What are the lessons for Customer Experience?
Just in case you did not watch the video here are some of Abraham Verghese’s words and my commentary on those words:
- “The patient in the bed has almost become an icon for the real patient who is in the computer. I have coined a term for that entity I call it the iPatient. The iPatient has getting wonderful care all across over America, the real patient often wonders where is everyone? When are they going to come by and explain things to me? Who is in charge?” There is world of difference between the real customer and what the customer’s record in the marketing database – too many marketers and organisations confuse the two.
- “There is a real disjunction between the patients perception and our own perceptions as physicians of the best medical care.” We live out of our own worldview and we want to think well of ourselves so we almost always have biassed view on how well we are doing in terms of looking after our customers and the relationships we have with them. Often we confuse convenience and the repeat transactions that it drives with customer loyalty founded on an enduring emotional bond.

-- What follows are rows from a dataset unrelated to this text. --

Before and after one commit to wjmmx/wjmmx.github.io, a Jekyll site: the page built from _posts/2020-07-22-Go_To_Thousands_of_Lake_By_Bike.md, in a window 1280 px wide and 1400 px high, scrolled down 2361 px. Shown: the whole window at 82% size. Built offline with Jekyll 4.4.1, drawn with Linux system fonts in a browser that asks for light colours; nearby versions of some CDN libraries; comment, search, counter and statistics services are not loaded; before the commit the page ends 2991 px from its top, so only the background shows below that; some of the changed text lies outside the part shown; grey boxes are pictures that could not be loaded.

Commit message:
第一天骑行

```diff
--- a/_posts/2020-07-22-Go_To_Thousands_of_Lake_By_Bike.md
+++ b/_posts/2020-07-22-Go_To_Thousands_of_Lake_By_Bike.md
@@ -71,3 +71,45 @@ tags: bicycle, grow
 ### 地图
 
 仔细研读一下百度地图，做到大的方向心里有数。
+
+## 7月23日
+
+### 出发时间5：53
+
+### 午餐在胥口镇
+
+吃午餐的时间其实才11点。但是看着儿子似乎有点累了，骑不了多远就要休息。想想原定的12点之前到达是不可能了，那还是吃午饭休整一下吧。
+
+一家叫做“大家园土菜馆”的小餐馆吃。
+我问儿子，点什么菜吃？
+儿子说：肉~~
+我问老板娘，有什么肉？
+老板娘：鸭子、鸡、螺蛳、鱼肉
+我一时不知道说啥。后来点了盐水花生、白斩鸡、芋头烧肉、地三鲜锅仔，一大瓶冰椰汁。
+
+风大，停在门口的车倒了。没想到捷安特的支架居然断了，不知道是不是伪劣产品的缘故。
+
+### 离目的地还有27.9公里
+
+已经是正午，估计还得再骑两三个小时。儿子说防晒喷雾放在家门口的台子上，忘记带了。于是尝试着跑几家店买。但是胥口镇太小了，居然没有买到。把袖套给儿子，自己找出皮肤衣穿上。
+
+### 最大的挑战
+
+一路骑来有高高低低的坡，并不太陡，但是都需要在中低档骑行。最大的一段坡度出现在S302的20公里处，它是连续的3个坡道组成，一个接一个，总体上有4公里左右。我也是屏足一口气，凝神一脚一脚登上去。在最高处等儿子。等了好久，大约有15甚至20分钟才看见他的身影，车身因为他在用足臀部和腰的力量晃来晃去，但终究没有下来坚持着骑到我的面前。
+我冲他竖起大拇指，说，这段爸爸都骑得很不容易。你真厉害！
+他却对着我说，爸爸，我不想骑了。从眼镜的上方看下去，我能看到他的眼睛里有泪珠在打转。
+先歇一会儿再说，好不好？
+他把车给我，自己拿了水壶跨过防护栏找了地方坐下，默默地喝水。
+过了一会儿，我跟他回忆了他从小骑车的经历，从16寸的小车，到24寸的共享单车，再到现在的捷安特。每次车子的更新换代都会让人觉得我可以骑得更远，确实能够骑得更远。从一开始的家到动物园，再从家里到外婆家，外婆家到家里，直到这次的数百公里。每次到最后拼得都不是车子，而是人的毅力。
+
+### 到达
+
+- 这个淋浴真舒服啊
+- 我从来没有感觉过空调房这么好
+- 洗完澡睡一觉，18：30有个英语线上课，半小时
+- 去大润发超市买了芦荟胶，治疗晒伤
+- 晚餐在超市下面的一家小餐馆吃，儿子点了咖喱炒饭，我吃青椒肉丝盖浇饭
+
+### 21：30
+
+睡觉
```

- “To often rounds look like this where discussion is taking place in a room far away from the patient. The discussion is all about images on the computer, data, and the one critical piece missing is the patient.” I witness many discussions about customers and/or the voice of the customer and yet I notice that no customers are present and neither is there voice. How many have set-up a dedicated platform to allow customers a voice? How many executives actually spend time with real customers and walking in the shoes of these customers? Numbers, analytics, can never substitute for nor provide access to that which is fundamentally human and which comes alive through human touch. If numbers is your thing and not people then go and run an investment fund not a business: a business is all about people.
A final thought
Would it make any difference to human relationships and the way that we conduct business if we remembered and acted on the following insight:
“You never know what is going on in people’s lives when you serve them. For all you know it could be someone’s last day on earth.” (Onward, p187)